### Required work
Scan the lines below for the string "layout". Reply with how many match, and no other words.

### Data to use
============

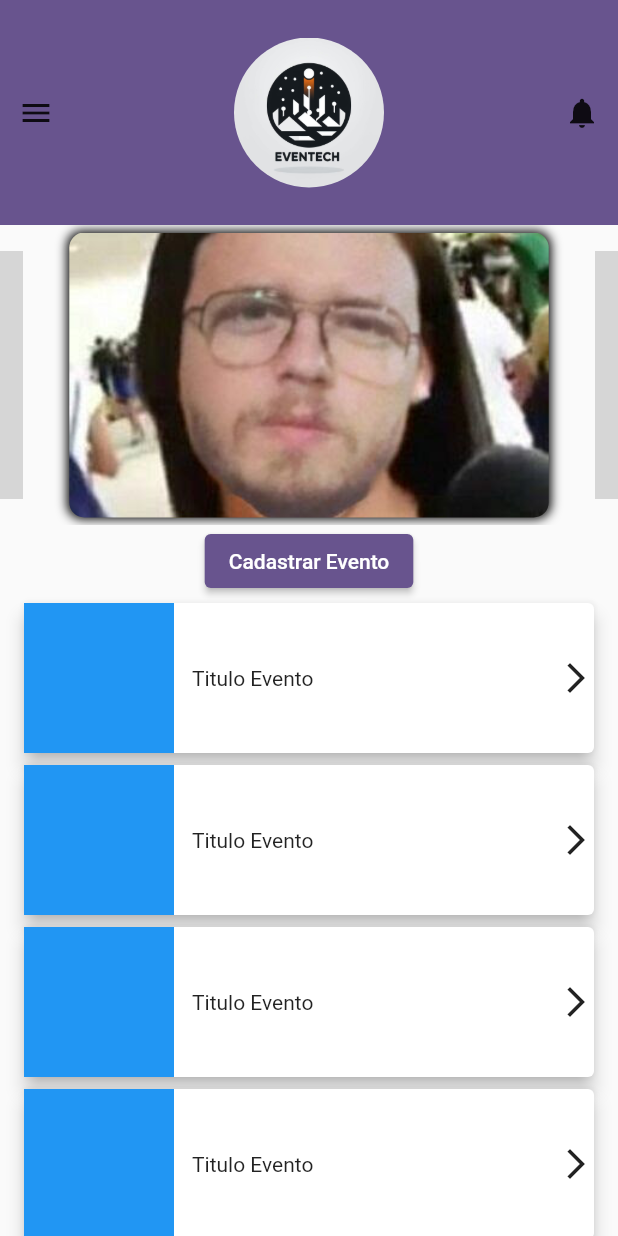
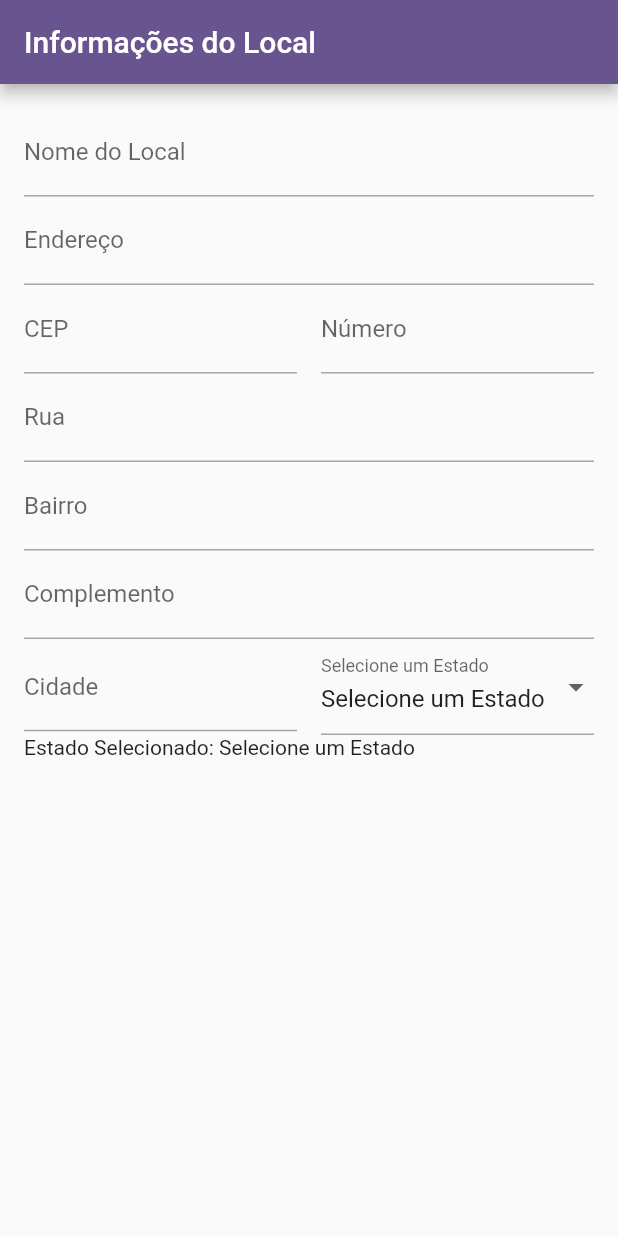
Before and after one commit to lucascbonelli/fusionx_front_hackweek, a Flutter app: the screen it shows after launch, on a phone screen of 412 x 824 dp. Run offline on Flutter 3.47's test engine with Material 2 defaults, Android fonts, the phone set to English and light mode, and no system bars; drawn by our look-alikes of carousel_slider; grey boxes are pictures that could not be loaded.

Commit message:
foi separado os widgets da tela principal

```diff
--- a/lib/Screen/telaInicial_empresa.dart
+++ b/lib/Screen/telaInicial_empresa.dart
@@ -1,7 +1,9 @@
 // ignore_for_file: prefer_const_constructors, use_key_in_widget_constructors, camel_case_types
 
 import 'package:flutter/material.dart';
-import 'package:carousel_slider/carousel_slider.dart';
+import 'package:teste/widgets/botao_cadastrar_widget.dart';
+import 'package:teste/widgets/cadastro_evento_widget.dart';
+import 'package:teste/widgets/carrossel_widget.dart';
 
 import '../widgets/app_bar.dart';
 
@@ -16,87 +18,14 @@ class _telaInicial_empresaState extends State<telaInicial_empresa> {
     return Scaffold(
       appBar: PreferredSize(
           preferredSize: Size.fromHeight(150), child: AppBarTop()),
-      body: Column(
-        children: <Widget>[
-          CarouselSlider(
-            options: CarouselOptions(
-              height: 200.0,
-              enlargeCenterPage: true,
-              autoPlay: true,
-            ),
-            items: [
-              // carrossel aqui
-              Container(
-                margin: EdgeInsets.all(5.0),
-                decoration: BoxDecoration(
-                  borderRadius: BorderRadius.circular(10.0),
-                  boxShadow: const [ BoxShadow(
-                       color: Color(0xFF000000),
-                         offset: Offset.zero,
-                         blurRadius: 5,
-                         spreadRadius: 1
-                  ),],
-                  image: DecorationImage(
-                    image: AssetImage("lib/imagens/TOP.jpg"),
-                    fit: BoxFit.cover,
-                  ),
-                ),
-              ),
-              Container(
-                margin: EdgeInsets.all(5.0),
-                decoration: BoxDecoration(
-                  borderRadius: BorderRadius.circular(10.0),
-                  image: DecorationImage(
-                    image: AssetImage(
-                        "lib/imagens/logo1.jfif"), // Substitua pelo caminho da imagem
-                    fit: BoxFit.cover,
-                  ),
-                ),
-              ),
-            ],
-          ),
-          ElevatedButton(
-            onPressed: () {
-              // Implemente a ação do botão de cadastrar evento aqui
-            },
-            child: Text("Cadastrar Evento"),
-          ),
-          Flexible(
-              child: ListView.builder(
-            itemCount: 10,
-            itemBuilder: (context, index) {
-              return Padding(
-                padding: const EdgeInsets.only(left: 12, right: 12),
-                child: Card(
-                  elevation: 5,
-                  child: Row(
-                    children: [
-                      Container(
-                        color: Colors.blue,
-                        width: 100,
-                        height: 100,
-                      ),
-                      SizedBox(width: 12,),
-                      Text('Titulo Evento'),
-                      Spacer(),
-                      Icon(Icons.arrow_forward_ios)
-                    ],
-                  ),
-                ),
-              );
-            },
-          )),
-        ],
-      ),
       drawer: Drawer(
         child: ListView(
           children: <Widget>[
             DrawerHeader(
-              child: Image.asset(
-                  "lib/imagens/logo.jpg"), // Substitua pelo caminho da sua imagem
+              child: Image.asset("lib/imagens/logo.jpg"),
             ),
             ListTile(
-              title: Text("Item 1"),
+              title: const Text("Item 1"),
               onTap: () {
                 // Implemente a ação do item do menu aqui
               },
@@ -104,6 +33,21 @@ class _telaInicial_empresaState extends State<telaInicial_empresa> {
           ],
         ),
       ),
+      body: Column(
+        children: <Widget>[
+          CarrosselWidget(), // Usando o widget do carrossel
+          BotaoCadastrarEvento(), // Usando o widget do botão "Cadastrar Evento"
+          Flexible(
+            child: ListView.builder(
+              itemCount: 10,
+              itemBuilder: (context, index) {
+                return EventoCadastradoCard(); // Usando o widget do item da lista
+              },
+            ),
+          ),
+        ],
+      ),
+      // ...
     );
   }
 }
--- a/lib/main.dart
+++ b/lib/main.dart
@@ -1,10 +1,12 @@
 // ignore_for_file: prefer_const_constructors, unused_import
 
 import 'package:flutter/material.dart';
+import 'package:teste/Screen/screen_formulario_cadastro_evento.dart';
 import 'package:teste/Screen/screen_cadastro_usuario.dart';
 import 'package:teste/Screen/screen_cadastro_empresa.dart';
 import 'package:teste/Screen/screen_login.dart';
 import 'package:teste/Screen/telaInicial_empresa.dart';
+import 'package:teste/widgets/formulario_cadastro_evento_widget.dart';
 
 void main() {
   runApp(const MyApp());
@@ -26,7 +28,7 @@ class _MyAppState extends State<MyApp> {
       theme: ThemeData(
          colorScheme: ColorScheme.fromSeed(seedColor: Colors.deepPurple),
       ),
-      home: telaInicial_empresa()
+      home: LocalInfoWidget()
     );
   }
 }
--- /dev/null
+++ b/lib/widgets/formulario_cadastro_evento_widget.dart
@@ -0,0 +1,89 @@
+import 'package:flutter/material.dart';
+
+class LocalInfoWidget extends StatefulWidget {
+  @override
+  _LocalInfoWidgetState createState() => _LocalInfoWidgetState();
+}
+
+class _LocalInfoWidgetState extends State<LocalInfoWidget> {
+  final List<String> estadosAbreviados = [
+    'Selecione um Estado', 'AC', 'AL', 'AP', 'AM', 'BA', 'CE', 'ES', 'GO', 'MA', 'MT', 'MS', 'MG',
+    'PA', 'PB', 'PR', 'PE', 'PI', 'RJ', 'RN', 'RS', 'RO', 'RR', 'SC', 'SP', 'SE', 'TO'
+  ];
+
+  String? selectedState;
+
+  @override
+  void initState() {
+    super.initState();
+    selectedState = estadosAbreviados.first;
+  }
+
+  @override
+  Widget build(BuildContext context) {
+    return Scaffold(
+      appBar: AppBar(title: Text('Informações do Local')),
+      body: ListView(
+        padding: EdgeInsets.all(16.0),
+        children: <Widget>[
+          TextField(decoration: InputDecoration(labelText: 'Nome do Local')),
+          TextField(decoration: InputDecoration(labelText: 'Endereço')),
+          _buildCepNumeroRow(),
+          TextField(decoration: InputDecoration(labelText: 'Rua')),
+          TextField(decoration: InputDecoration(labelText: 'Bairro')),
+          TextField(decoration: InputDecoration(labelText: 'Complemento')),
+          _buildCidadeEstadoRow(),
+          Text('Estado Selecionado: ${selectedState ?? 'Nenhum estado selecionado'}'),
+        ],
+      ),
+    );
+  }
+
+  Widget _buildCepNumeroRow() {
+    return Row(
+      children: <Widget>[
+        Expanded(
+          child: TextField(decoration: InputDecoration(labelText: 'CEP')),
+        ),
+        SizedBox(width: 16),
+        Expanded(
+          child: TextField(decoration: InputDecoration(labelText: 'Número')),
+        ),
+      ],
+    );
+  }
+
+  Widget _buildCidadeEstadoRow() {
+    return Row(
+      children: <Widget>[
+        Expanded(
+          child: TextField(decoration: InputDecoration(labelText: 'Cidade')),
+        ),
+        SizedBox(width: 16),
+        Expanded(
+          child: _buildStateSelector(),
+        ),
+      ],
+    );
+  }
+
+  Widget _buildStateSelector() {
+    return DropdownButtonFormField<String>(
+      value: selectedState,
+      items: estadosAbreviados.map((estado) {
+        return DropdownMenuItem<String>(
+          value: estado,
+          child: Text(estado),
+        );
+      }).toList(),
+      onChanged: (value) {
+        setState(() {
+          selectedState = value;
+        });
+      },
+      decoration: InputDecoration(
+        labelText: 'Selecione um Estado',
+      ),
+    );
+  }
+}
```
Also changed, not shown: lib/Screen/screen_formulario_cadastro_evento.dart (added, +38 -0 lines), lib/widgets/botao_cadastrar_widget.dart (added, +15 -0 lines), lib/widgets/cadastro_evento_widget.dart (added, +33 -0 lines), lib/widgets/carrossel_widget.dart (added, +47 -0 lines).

============

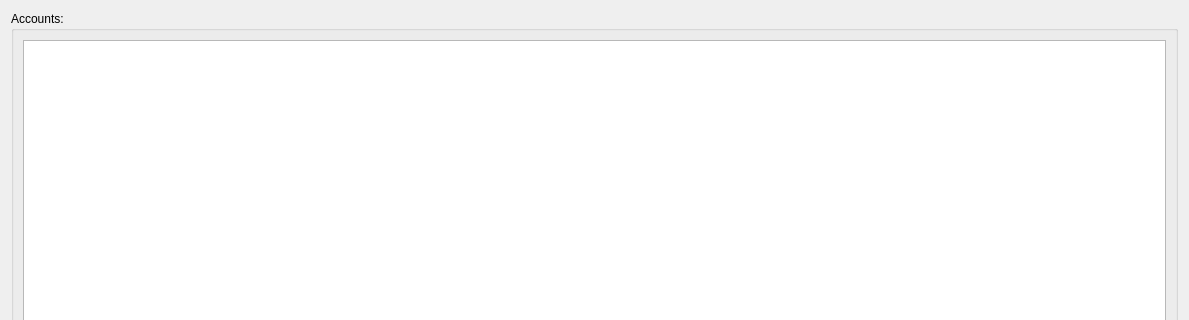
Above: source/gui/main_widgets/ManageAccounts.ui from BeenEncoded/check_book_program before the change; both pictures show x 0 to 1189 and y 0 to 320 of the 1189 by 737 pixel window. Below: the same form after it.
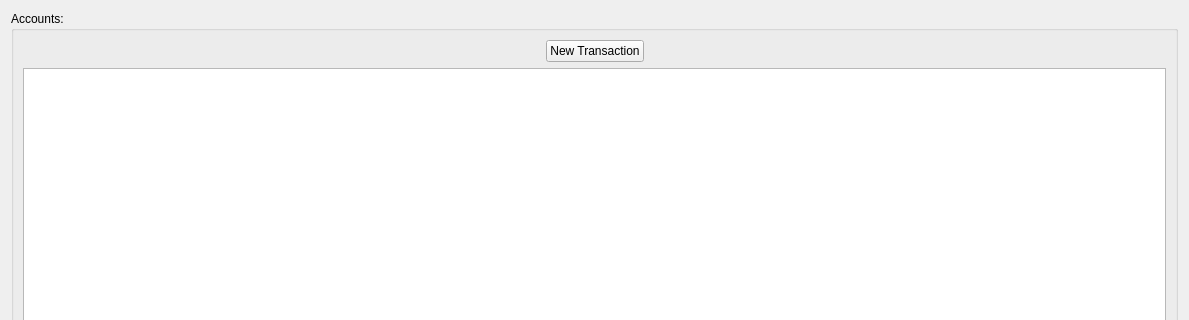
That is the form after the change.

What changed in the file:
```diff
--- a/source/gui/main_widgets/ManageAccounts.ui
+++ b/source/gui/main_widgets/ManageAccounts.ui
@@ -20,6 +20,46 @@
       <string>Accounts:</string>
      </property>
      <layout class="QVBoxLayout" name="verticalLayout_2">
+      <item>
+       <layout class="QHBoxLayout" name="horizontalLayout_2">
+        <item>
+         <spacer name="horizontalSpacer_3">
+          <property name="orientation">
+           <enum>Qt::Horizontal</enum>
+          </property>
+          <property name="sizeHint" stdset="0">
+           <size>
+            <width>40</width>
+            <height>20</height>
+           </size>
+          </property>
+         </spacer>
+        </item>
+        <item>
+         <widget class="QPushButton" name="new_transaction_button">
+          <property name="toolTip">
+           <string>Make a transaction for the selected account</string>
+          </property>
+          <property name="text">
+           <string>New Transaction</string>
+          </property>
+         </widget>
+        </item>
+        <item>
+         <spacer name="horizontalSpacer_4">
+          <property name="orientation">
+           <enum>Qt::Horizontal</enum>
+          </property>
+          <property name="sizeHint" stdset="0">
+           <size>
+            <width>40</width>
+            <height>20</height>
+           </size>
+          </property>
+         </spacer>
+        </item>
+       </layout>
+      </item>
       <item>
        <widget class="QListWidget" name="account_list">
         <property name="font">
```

============

### Answer box
3